Supplied material:
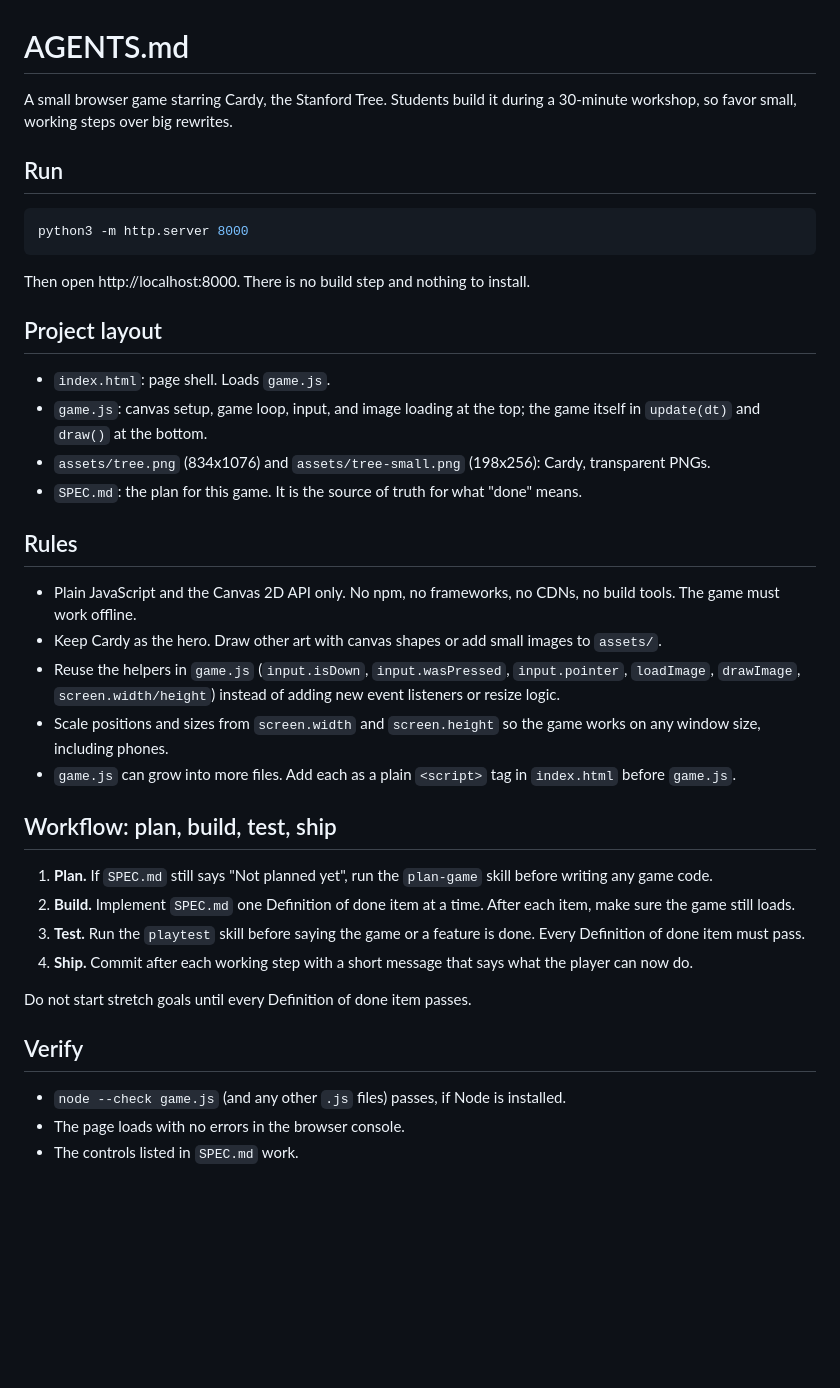
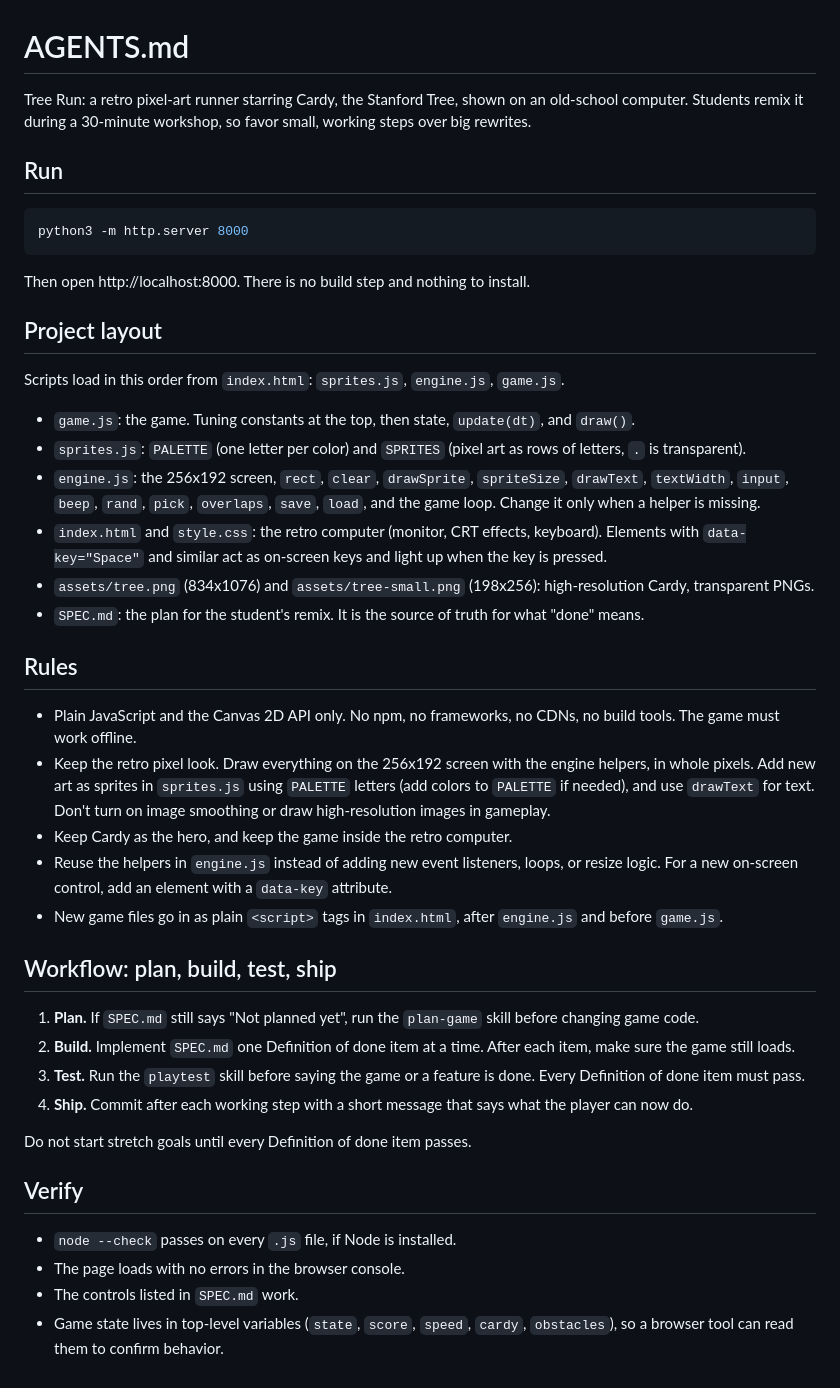
Before and after one commit to factory-ashley-jepson/stanford-tree-game, a Markdown page: AGENTS.md, the part around the change. Rendered like a GitHub page; blank space fills up the shorter version.

```diff
--- a/AGENTS.md
+++ b/AGENTS.md
@@ -1,6 +1,6 @@
 # AGENTS.md
 
-A small browser game starring Cardy, the Stanford Tree. Students build it during a 30-minute workshop, so favor small, working steps over big rewrites.
+Tree Run: a retro pixel-art runner starring Cardy, the Stanford Tree, shown on an old-school computer. Students remix it during a 30-minute workshop, so favor small, working steps over big rewrites.
 
 ## Run
 
@@ -12,22 +12,26 @@ Then open http://localhost:8000. There is no build step and nothing to install.
 
 ## Project layout
 
-- `index.html`: page shell. Loads `game.js`.
-- `game.js`: canvas setup, game loop, input, and image loading at the top; the game itself in `update(dt)` and `draw()` at the bottom.
-- `assets/tree.png` (834x1076) and `assets/tree-small.png` (198x256): Cardy, transparent PNGs.
-- `SPEC.md`: the plan for this game. It is the source of truth for what "done" means.
+Scripts load in this order from `index.html`: `sprites.js`, `engine.js`, `game.js`.
+
+- `game.js`: the game. Tuning constants at the top, then state, `update(dt)`, and `draw()`.
+- `sprites.js`: `PALETTE` (one letter per color) and `SPRITES` (pixel art as rows of letters, `.` is transparent).
+- `engine.js`: the 256x192 screen, `rect`, `clear`, `drawSprite`, `spriteSize`, `drawText`, `textWidth`, `input`, `beep`, `rand`, `pick`, `overlaps`, `save`, `load`, and the game loop. Change it only when a helper is missing.
+- `index.html` and `style.css`: the retro computer (monitor, CRT effects, keyboard). Elements with `data-key="Space"` and similar act as on-screen keys and light up when the key is pressed.
+- `assets/tree.png` (834x1076) and `assets/tree-small.png` (198x256): high-resolution Cardy, transparent PNGs.
+- `SPEC.md`: the plan for the student's remix. It is the source of truth for what "done" means.
 
 ## Rules
 
 - Plain JavaScript and the Canvas 2D API only. No npm, no frameworks, no CDNs, no build tools. The game must work offline.
-- Keep Cardy as the hero. Draw other art with canvas shapes or add small images to `assets/`.
-- Reuse the helpers in `game.js` (`input.isDown`, `input.wasPressed`, `input.pointer`, `loadImage`, `drawImage`, `screen.width/height`) instead of adding new event listeners or resize logic.
-- Scale positions and sizes from `screen.width` and `screen.height` so the game works on any window size, including phones.
-- `game.js` can grow into more files. Add each as a plain `<script>` tag in `index.html` before `game.js`.
+- Keep the retro pixel look. Draw everything on the 256x192 screen with the engine helpers, in whole pixels. Add new art as sprites in `sprites.js` using `PALETTE` letters (add colors to `PALETTE` if needed), and use `drawText` for text. Don't turn on image smoothing or draw high-resolution images in gameplay.
+- Keep Cardy as the hero, and keep the game inside the retro computer.
+- Reuse the helpers in `engine.js` instead of adding new event listeners, loops, or resize logic. For a new on-screen control, add an element with a `data-key` attribute.
+- New game files go in as plain `<script>` tags in `index.html`, after `engine.js` and before `game.js`.
 
 ## Workflow: plan, build, test, ship
 
-1. **Plan.** If `SPEC.md` still says "Not planned yet", run the `plan-game` skill before writing any game code.
+1. **Plan.** If `SPEC.md` still says "Not planned yet", run the `plan-game` skill before changing game code.
 2. **Build.** Implement `SPEC.md` one Definition of done item at a time. After each item, make sure the game still loads.
 3. **Test.** Run the `playtest` skill before saying the game or a feature is done. Every Definition of done item must pass.
 4. **Ship.** Commit after each working step with a short message that says what the player can now do.
@@ -36,6 +40,7 @@ Do not start stretch goals until every Definition of done item passes.
 
 ## Verify
 
-- `node --check game.js` (and any other `.js` files) passes, if Node is installed.
+- `node --check` passes on every `.js` file, if Node is installed.
 - The page loads with no errors in the browser console.
 - The controls listed in `SPEC.md` work.
+- Game state lives in top-level variables (`state`, `score`, `speed`, `cardy`, `obstacles`), so a browser tool can read them to confirm behavior.
```
Also changed, not shown: README.md (+34 -20 lines), SPEC.md (+10 -4 lines), docs/screenshot.png (added), 8 other files.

Work order: Among the lines above, which ones include the word "check"? Copy them.

Response for this exercise:
-- `node --check game.js` (and any other `.js` files) passes, if Node is installed.
+- `node --check` passes on every `.js` file, if Node is installed.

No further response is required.